In 1823 there was another large influx of settlers to Ramsay Township. This time they were the Peter Robinson Irish Settlers. Again these settlers travelled by ship to Quebec City, by steamboats to Lachine and then on flat-bottomed boats to Prescott. In Prescott the land grants were confirmed and the entire group travelled together, by foot, to Ramsay Township . In Ramsay, Peter Robinson set up a store house in Shipman Mills (Almonte) where the rations, medicines, tools and cattle were handed out.

Some settlers also came to Lanark County via the Ottawa River.


Appleton, Ramsay Township
Appleton, Town of Mississippi Mills, Ontario, Canada

McGill University, Rare Books Collection


The Teskey family came to Ramsay Township as part of the Peter Robinson Settlers in 1823 and with their land grants built a grist mill and sawmill in an area called Apple Tree Falls. Apple Tree Falls soon became known as Teskeyville and eventually became our community of Appleton.


Teskey Family Playing Croquet (L-R: Ethel, Jane, Robert, Albert)
Circa 1880s
Appleton, Town of Mississippi Mills, Ontario, Canada

North Lanark Regional Museum (2012.55.37c)
Donated by Sheila Babb and Ann E. Love
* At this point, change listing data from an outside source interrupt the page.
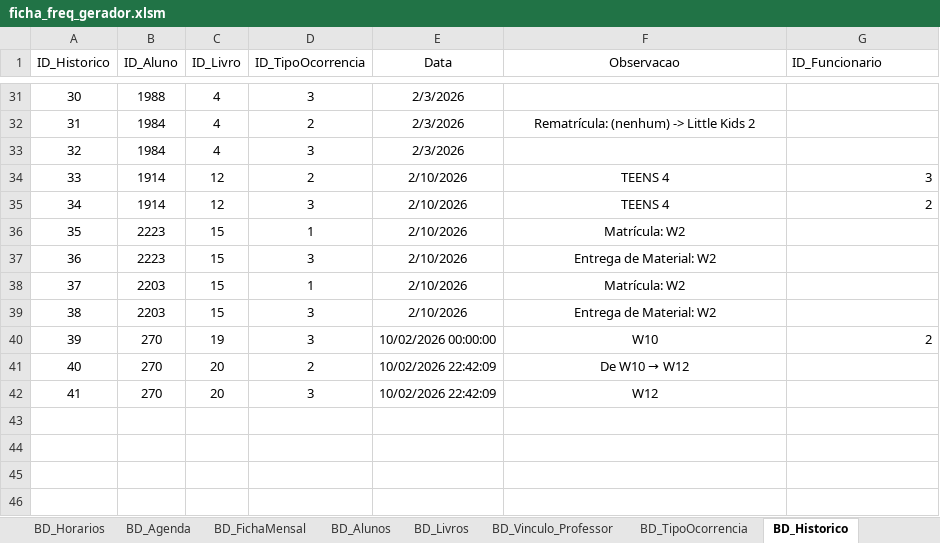
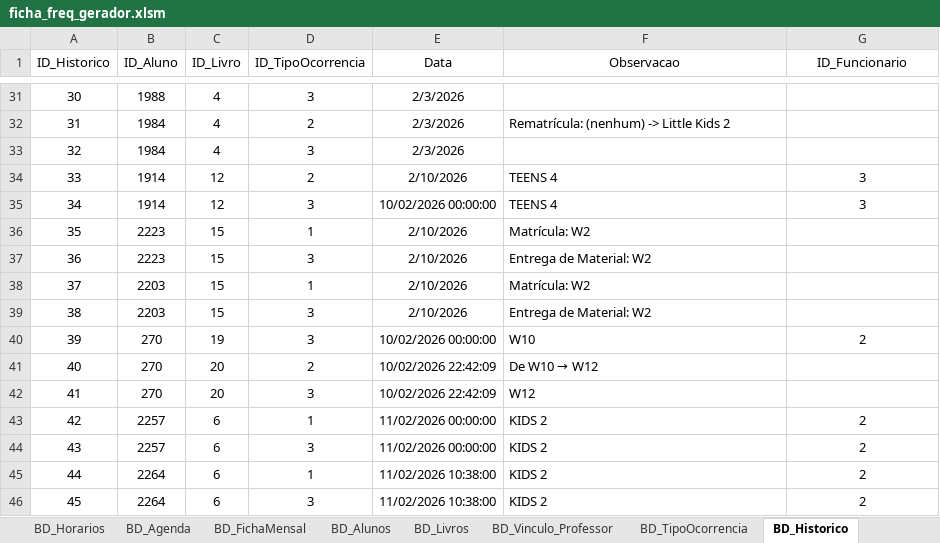
Before and after one commit to Vitor-rs/wizped_2, an Excel workbook: docs/ficha_freq_gerador.xlsm, sheet BD_Historico, drawn as a sheet; only a part is shown, gaps mark what is left out; values as stored, in another font and other column widths than the file's, no borders; table styles not drawn; the diff covers the shown part only; the diff names each change by its address in the sheet, - before the commit and + after, or states it on an @@ line.

```diff
--- a/docs/ficha_freq_gerador.xlsm (sheet BD_Historico)
+++ b/docs/ficha_freq_gerador.xlsm (sheet BD_Historico)
-G1 alignment: left
+G1 alignment: center
-F32 alignment: center
+F32 alignment: left
-F34:F42 alignment: center
+F34:F42 alignment: left
-G34:G35 alignment: right
+G34:G35 alignment: center
-E35 (Data): 2/10/2026
+E35 (Data): 10/02/2026 00:00:00
-G35 (ID_Funcionario): 2
+G35 (ID_Funcionario): 3
-G40 alignment: right
+G40 alignment: center
+row 43: 42 | 2257 | 6 | 1 | 11/02/2026 00:00:00 | KIDS 2 | 2
+row 44: 43 | 2257 | 6 | 3 | 11/02/2026 00:00:00 | KIDS 2 | 2
+row 45: 44 | 2264 | 6 | 1 | 11/02/2026 10:38:00 | KIDS 2 | 2
+row 46: 45 | 2264 | 6 | 3 | 11/02/2026 10:38:00 | KIDS 2 | 2
```
Also changed, not shown: 3 edited cells and cell formats elsewhere in this sheet, sheet BD_Vinculo_Professor, sheet BD_Agenda, sheet BD_Alunos, 2 other files.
These dioramas were made by Norman Paul of Mount Blow Farm, Ramsay Township in the 1980s. The late Norman Paul was known across Ramsay Township for his whittlings depicting local pioneer life. Norman used to travel to schools, fairs and other events to display his dioramas and give presentations on pioneer life. When the North Lanark Regional Museum opened in Appleton in 1970, Norman donated the majority of his pieces to the museum where they continued to be on display for the public. Unfortunately the museum burned down in 1979 and the collection was destroyed. Fortunately Norman Paul decided to remake the dioramas and again donated them to the rebuilt museum in the 1980s.


Sugar Making
Ramsay Township, Ontario, Canada

North Lanark Regional Museum (2007.42.28)
Donated by Norman Paul


These two dioramas show what life was life for the pioneers of Ramsay Township. Early settlers were always busy chopping wood, harvesting crops, raising livestock, spinning wool, cooking and raising children. Sugar making was also an important process at winter's end. Gathering sap and boiling it provided maple syrup and maple sugar for the year. The syrup and sugar could be used by the family or traded for other goods


Mount Blow Farm 1821-1980
Ramsay Township, Ontario, Canada

North Lanark Regional Museum (2007.42.26)
Donated by Norman Paul


This storyline was produced by the North Lanark Historical Society and the North Lanark Regional Museum in Appleton, Ontario (Town of Mississippi Mills). The majority of the research for this project was conducted at the North Lanark Regional Museum using the collection, archives, library and 2012 oral history interviews. The oral history interviews were part of the 2012 "Digitally Preserving the Past for the Future" project, funded by the Museums and Technology Fund through the support of the Government of Ontario, Ministry of Tourism, Culture and Sport. These oral interviews are a great source of local history. Summaries of the interviews are available on our website and the full interviews can be viewed on-site at the museum.

To learn more about the settlement of Ramsay Township please contact the staff or volunteers at the museum:

WEBSITE: www.northlanarkregionalmuseum.com
PHONE: 613-257-8503
EMAIL: appletonmuseum@hotmail